(What needs to be done)
Would you show every line from the records that holds "function"?

[Start of Attachment]

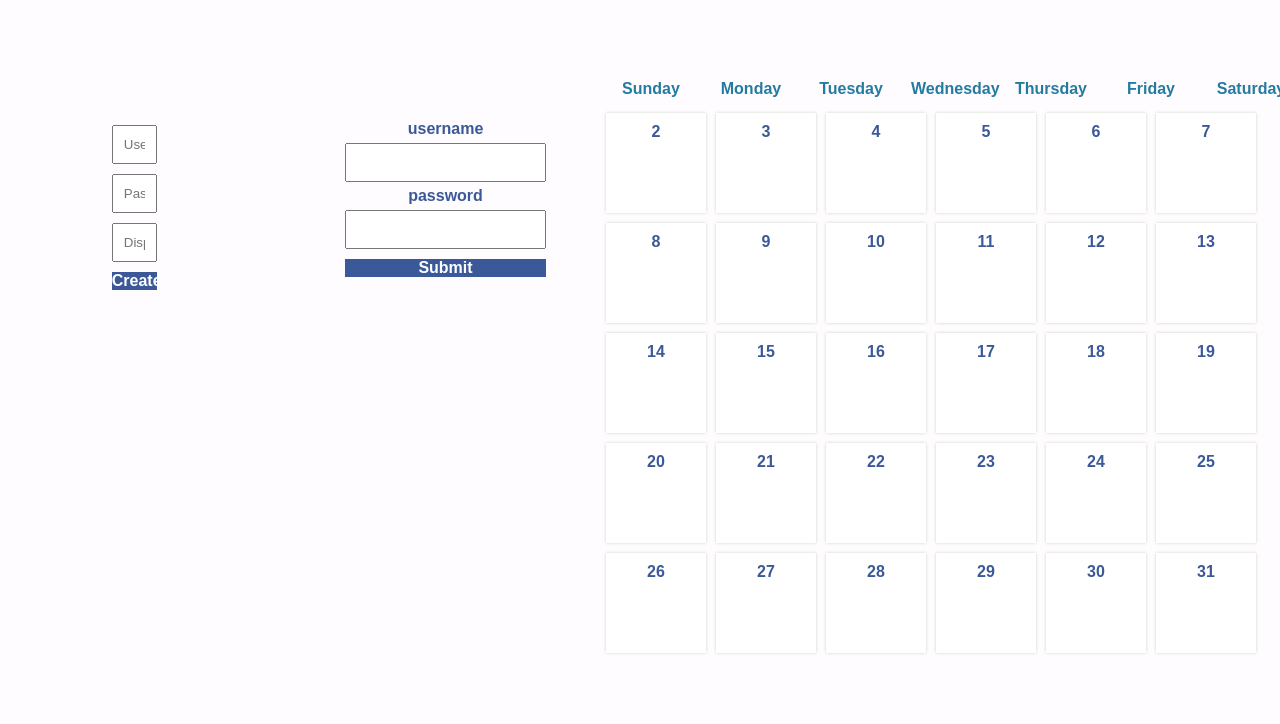
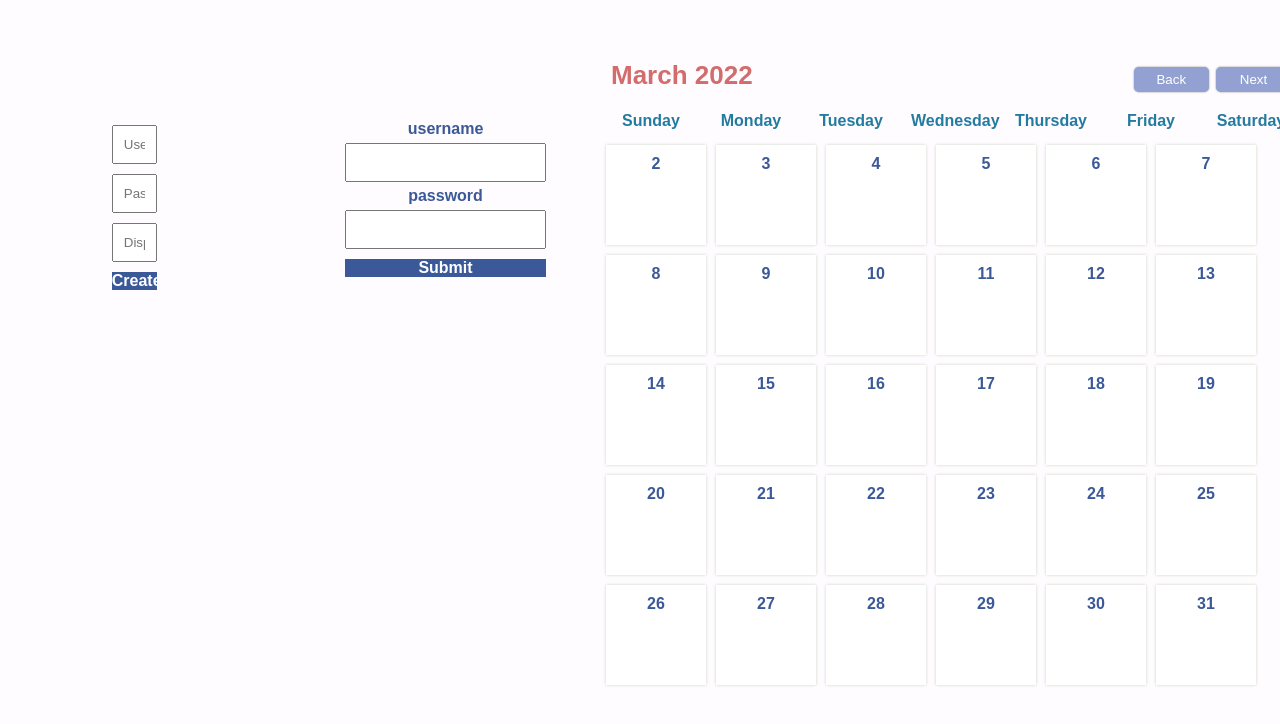
Before and after one commit to kelvin6118/D-WAG-Project, a plain HTML site: page client/index.html in a window 1280 px wide. Shown: the top 724 px of the page. Drawn offline with Linux system fonts and the light colour scheme.

Commit message:
added calender button back and forward, calender title and year

```diff
--- a/client/index.html
+++ b/client/index.html
@@ -22,7 +22,7 @@
 
      </main>
 
-      <form id="loginForm">
+     <form id="loginForm">
         <label for="username">username</label>
         <input id="username" type="text">
         <label for="password">password</label>
@@ -31,7 +31,13 @@
     </form>
 
     <div id="container">
-      <div id="header"></div>
+      <div id="header">
+        <div id="monthDisplay"></div>
+        <div>
+          <button id="backButton">Back</button>
+          <button id="nextButton">Next</button>
+        </div>
+      </div>
 
       <div id="weekdays">
         <div>Sunday</div>
--- a/client/static/js/content.js
+++ b/client/static/js/content.js
@@ -17,18 +17,24 @@ function renderRegisterForm() {
     main.appendChild(form);
   }
 
-
+//*********************  calendar generator **************** */
   let nav = 0;
   let clicked = null;
   // let habbits =
 
-  const calender = document.getElementById('calendar')
-  const weekdays = ['Sunday', 'Monday', 'Wednesday', 'Thursday', 'Friday', 'Saturday'];
 
-  function loadCalender() {
+
+  function loadCalendar() {
     //create container
+
+
+    const calendar = document.getElementById('calendar')
+    const weekdays = ['Sunday', 'Monday', 'Tuesday', 'Wednesday', 'Thursday', 'Friday', 'Saturday'];
     const dt = new Date();
     //  console.log(dt)
+    if (nav !== 0){
+      dt.setMonth(new Date().getMonth() + nav);
+    }
     const day = dt.getDate();
     const month = dt.getMonth();
     const year = dt.getFullYear();
@@ -42,9 +48,17 @@ function renderRegisterForm() {
       day: 'numeric',
     });
 
-    const paddingDays = weekdays.indexOf(dateString.split(', ')[0]);
+// console.log(firstDayOfMonth)
+        console.log(weekdays)
+        console.log(dateString)
 
-    for(let i = 1; i <= paddingDays + daysInMonth; i++){
+    const paddingDays = weekdays.indexOf(dateString.split(', ')[1]);
+
+    document.getElementById('monthDisplay').innerText = `${dt.toLocaleDateString('en-gb', { month: 'long'})} ${year}`
+
+    calendar.innerHTML = '';
+
+    for(let i = 1 ; i <= paddingDays + daysInMonth; i++){
       const daySquare = document.createElement('div');
       daySquare.classList.add('day');
 
@@ -53,17 +67,26 @@ function renderRegisterForm() {
       }else{
         daySquare.classList.add('padding');
       }
-      calender.appendChild(daySquare)
+      calendar.appendChild(daySquare)
 
     }
+  }
+
+  function initButtons() {
+    document.getElementById('nextButton').addEventListener('click', () => {
+      nav++
+      loadCalendar();
+    }
+    );
+    document.getElementById('backButton').addEventListener('click', () => {
+      nav--
+      loadCalendar();
+    }
+    );
 
   }
-
-  loadCalender()
-
-  function renderCalendar(){
-
-  }
+  initButtons();
+  loadCalendar();
 
 
 
```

[End of Attachment]

(Output below)
@@ -17,18 +17,24 @@ function renderRegisterForm() {
-  function loadCalender() {
+  function loadCalendar() {
@@ -42,9 +48,17 @@ function renderRegisterForm() {
@@ -53,17 +67,26 @@ function renderRegisterForm() {
+  function initButtons() {
-  function renderCalendar(){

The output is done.